◆ PROBLEM DETAILS: Lines from the records below that contain the word "widget" are to be copied out.

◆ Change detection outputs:
*-*-*
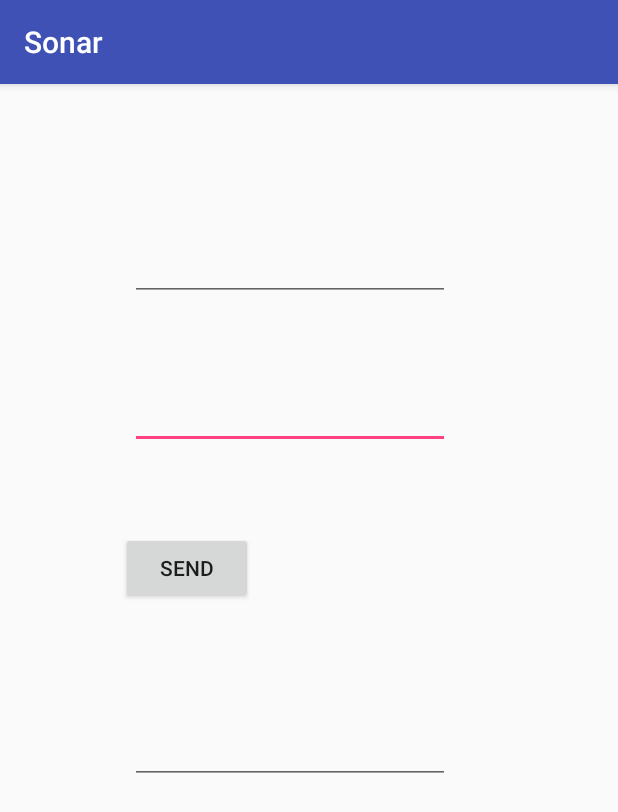
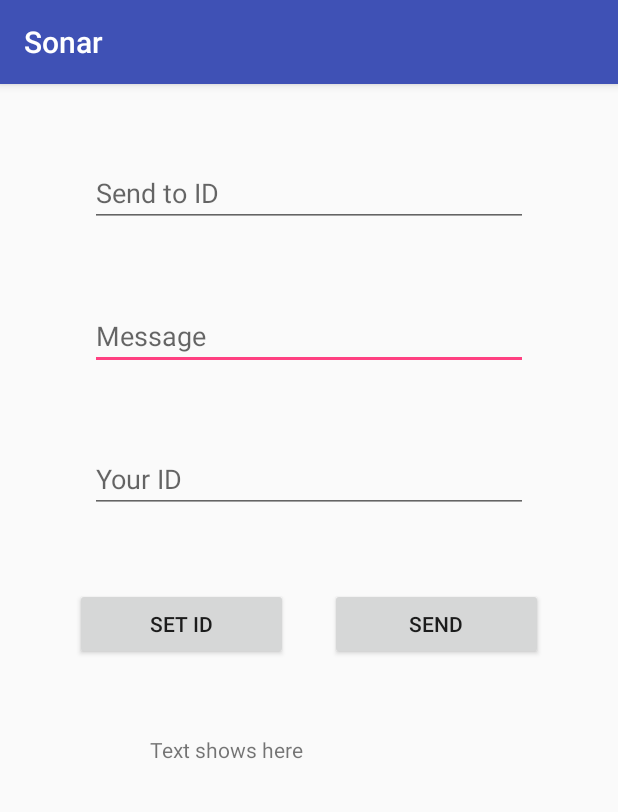
Before and after one commit to Sharkgrammer/Sonar-Secure-Messaging, an Android app: the screen it shows after launch (MainActivity), on a phone screen of 412 x 824 dp. Shown: the top 812 px of the screen. Run offline under Robolectric (Android 15) with nearby library versions, the phone set to English and light mode, and no system bars; network calls fail; 3 statements that could not run were skipped.

Commit message:
Message sending complete

```diff
--- a/app/build.gradle
+++ b/app/build.gradle
@@ -19,7 +19,6 @@ android {
 }
 
 dependencies {
-    implementation fileTree(dir: 'libs', include: ['*.jar'])
     implementation 'com.android.support:appcompat-v7:28.0.0-rc01'
     implementation 'com.android.support.constraint:constraint-layout:1.1.3'
     implementation "org.igniterealtime.smack:smack-android-extensions:4.3.0"
@@ -27,6 +26,7 @@ dependencies {
 
     androidTestImplementation 'com.android.support.test:runner:1.0.2'
     androidTestImplementation 'com.android.support.test.espresso:espresso-core:3.0.2'
+    implementation fileTree(dir: 'libs', include: ['*.aar', '*.jar'], exclude: [])
 }
 
 configurations {
--- a/app/src/main/AndroidManifest.xml
+++ b/app/src/main/AndroidManifest.xml
@@ -1,6 +1,8 @@
 <?xml version="1.0" encoding="utf-8"?>
 <manifest xmlns:android="http://schemas.android.com/apk/res/android"
     package="com.shark.sonar">
+
+    <uses-permission android:name="android.permission.INTERNET" />
 
     <application
         android:allowBackup="true"
--- a/app/src/main/java/com/shark/sonar/main/MainActivity.java
+++ b/app/src/main/java/com/shark/sonar/main/MainActivity.java
@@ -2,12 +2,22 @@ package com.shark.sonar.main;
 
 import android.support.v7.app.AppCompatActivity;
 import android.os.Bundle;
-import android.util.Log;
+import android.view.View;
+import android.widget.EditText;
+import android.widget.Toast;
 
 import com.shark.sonar.R;
 import com.shark.sonar.controller.DbControl;
+import com.shark.sonar.controller.NetControl;
+
+import util.DataHolder;
 
 public class MainActivity extends AppCompatActivity {
+
+    private NetControl client;
+    private DataHolder server;
+    private String ID = "";
+    private EditText txtIDto, txtMessage, txtIDfrom;
 
     @Override
     protected void onCreate(Bundle savedInstanceState) {
@@ -20,6 +30,32 @@ public class MainActivity extends AppCompatActivity {
             con.createTables();
         }
 
-        //con.runDatabaseTest();
+        System.out.println("shark test start");
+        server = new DataHolder();
+        server.setPort(6000);
+        server.setIP("35.234.148.116");
+
+        txtMessage = findViewById(R.id.txtMessage);
+        txtIDfrom = findViewById(R.id.txtIDfrom);
+        txtIDto = findViewById(R.id.txtIDto);
     }
+
+    public void setID(View v){
+        //if (!ID.equals("")) client.stop();
+
+        ID = txtIDfrom.getText().toString();
+        client = new NetControl(this, server, ID);
+
+        client.sendAuthMessage();
+
+        Toast.makeText(this, "ID set to " + ID, Toast.LENGTH_SHORT).show();
+    }
+
+
+    public void sendMessage(View v){
+        String message = txtMessage.getText().toString(), to = txtIDto.getText().toString();
+        client.sendMessage(message, to.getBytes());
+        Toast.makeText(this, "Message: " + message + " sent to " + to, Toast.LENGTH_SHORT).show();
+    }
+
 }
--- a/app/src/main/res/layout/activity_main.xml
+++ b/app/src/main/res/layout/activity_main.xml
@@ -8,71 +8,103 @@
 
     <Button
         android:id="@+id/btnSend"
-        android:layout_width="wrap_content"
+        android:layout_width="0dp"
         android:layout_height="wrap_content"
+        android:layout_marginStart="220dp"
+        android:layout_marginTop="50dp"
+        android:layout_marginEnd="50dp"
         android:layout_marginBottom="8dp"
-        android:layout_marginEnd="8dp"
-        android:layout_marginStart="8dp"
-        android:layout_marginTop="8dp"
+        android:onClick="sendMessage"
         android:text="Send"
         app:layout_constraintBottom_toBottomOf="parent"
         app:layout_constraintEnd_toEndOf="parent"
-        app:layout_constraintHorizontal_bias="0.235"
+        app:layout_constraintHorizontal_bias="0.442"
         app:layout_constraintStart_toStartOf="parent"
-        app:layout_constraintTop_toTopOf="parent"
-        app:layout_constraintVertical_bias="0.413" />
+        app:layout_constraintTop_toBottomOf="@+id/txtIDfrom"
+        app:layout_constraintVertical_bias="0.0" />
+
+    <Button
+        android:id="@+id/btnSetID"
+        android:layout_width="0dp"
+        android:layout_height="wrap_content"
+        android:layout_marginStart="50dp"
+        android:layout_marginTop="50dp"
+        android:layout_marginEnd="220dp"
+        android:layout_marginBottom="8dp"
+        android:onClick="setID"
+        android:text="Set ID"
+        app:layout_constraintBottom_toBottomOf="parent"
+        app:layout_constraintEnd_toEndOf="parent"
+        app:layout_constraintHorizontal_bias="0.442"
+        app:layout_constraintStart_toStartOf="parent"
+        app:layout_constraintTop_toBottomOf="@+id/txtIDfrom"
+        app:layout_constraintVertical_bias="0.0" />
 
     <EditText
-        android:id="@+id/txtRecieve"
-        android:layout_width="wrap_content"
+        android:id="@+id/txtMessage"
+        android:layout_width="0dp"
         android:layout_height="wrap_content"
+        android:layout_marginStart="60dp"
+        android:layout_marginTop="50dp"
+        android:layout_marginEnd="60dp"
         android:layout_marginBottom="8dp"
-        android:layout_marginEnd="8dp"
-        android:layout_marginStart="8dp"
-        android:layout_marginTop="8dp"
         android:ems="10"
+        android:hint="Message"
         android:inputType="textPersonName"
         app:layout_constraintBottom_toBottomOf="parent"
         app:layout_constraintEnd_toEndOf="parent"
-        app:layout_constraintHorizontal_bias="0.431"
+        app:layout_constraintHorizontal_bias="0.428"
         app:layout_constraintStart_toStartOf="parent"
-        app:layout_constraintTop_toTopOf="parent"
-        app:layout_constraintVertical_bias="0.269"
-        tools:text="Recieve" />
+        app:layout_constraintTop_toBottomOf="@+id/txtIDto"
+        app:layout_constraintVertical_bias="0.0" />
 
     <EditText
-        android:id="@+id/txtSend"
-        android:layout_width="wrap_content"
+        android:id="@+id/txtIDto"
+        android:layout_width="0dp"
         android:layout_height="wrap_content"
+        android:layout_marginStart="60dp"
+        android:layout_marginTop="50dp"
+        android:layout_marginEnd="60dp"
         android:layout_marginBottom="8dp"
-        android:layout_marginEnd="8dp"
-        android:layout_marginStart="8dp"
-        android:layout_marginTop="8dp"
         android:ems="10"
+        android:hint="Send to ID"
         android:inputType="textPersonName"
         app:layout_constraintBottom_toBottomOf="parent"
         app:layout_constraintEnd_toEndOf="parent"
-        app:layout_constraintHorizontal_bias="0.431"
+        app:layout_constraintHorizontal_bias="0.428"
         app:layout_constraintStart_toStartOf="parent"
         app:layout_constraintTop_toTopOf="parent"
-        app:layout_constraintVertical_bias="0.129"
-        tools:text="Send" />
+        app:layout_constraintVertical_bias="0.0" />
 
     <EditText
-        android:id="@+id/txtID"
-        android:layout_width="wrap_content"
+        android:id="@+id/txtIDfrom"
+        android:layout_width="0dp"
         android:layout_height="wrap_content"
+        android:layout_marginStart="60dp"
+        android:layout_marginTop="50dp"
+        android:layout_marginEnd="60dp"
         android:layout_marginBottom="8dp"
-        android:layout_marginEnd="8dp"
-        android:layout_marginStart="8dp"
-        android:layout_marginTop="8dp"
         android:ems="10"
+        android:hint="Your ID"
         android:inputType="textPersonName"
         app:layout_constraintBottom_toBottomOf="parent"
         app:layout_constraintEnd_toEndOf="parent"
-        app:layout_constraintHorizontal_bias="0.431"
+        app:layout_constraintHorizontal_bias="0.428"
         app:layout_constraintStart_toStartOf="parent"
-        app:layout_constraintTop_toTopOf="parent"
-        app:layout_constraintVertical_bias="0.585"
-        tools:text="ID" />
+        app:layout_constraintTop_toBottomOf="@+id/txtMessage"
+        app:layout_constraintVertical_bias="0.0" />
+
+    <TextView
+        android:id="@+id/lblResponse"
+        android:layout_width="0dp"
+        android:layout_height="wrap_content"
+        android:layout_marginStart="100dp"
+        android:layout_marginTop="50dp"
+        android:layout_marginEnd="100dp"
+        android:text="Text shows here"
+        app:layout_constraintBottom_toBottomOf="parent"
+        app:layout_constraintEnd_toEndOf="parent"
+        app:layout_constraintStart_toStartOf="parent"
+        app:layout_constraintTop_toBottomOf="@+id/btnSend"
+        app:layout_constraintVertical_bias="0.0" />
 </android.support.constraint.ConstraintLayout>
```
Also changed, not shown: app/src/main/java/com/shark/sonar/controller/NetControl.java (+71 -1 lines), app/src/main/java/com/shark/sonar/controller/NetControlAsyncTask.java (added, +45 -0 lines), app/src/main/java/com/shark/sonar/controller/NetControlTest.java (deleted, +0 -33 lines).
*-*-*
◆ WRITTEN SOLUTION:
+import android.widget.EditText;
+import android.widget.Toast;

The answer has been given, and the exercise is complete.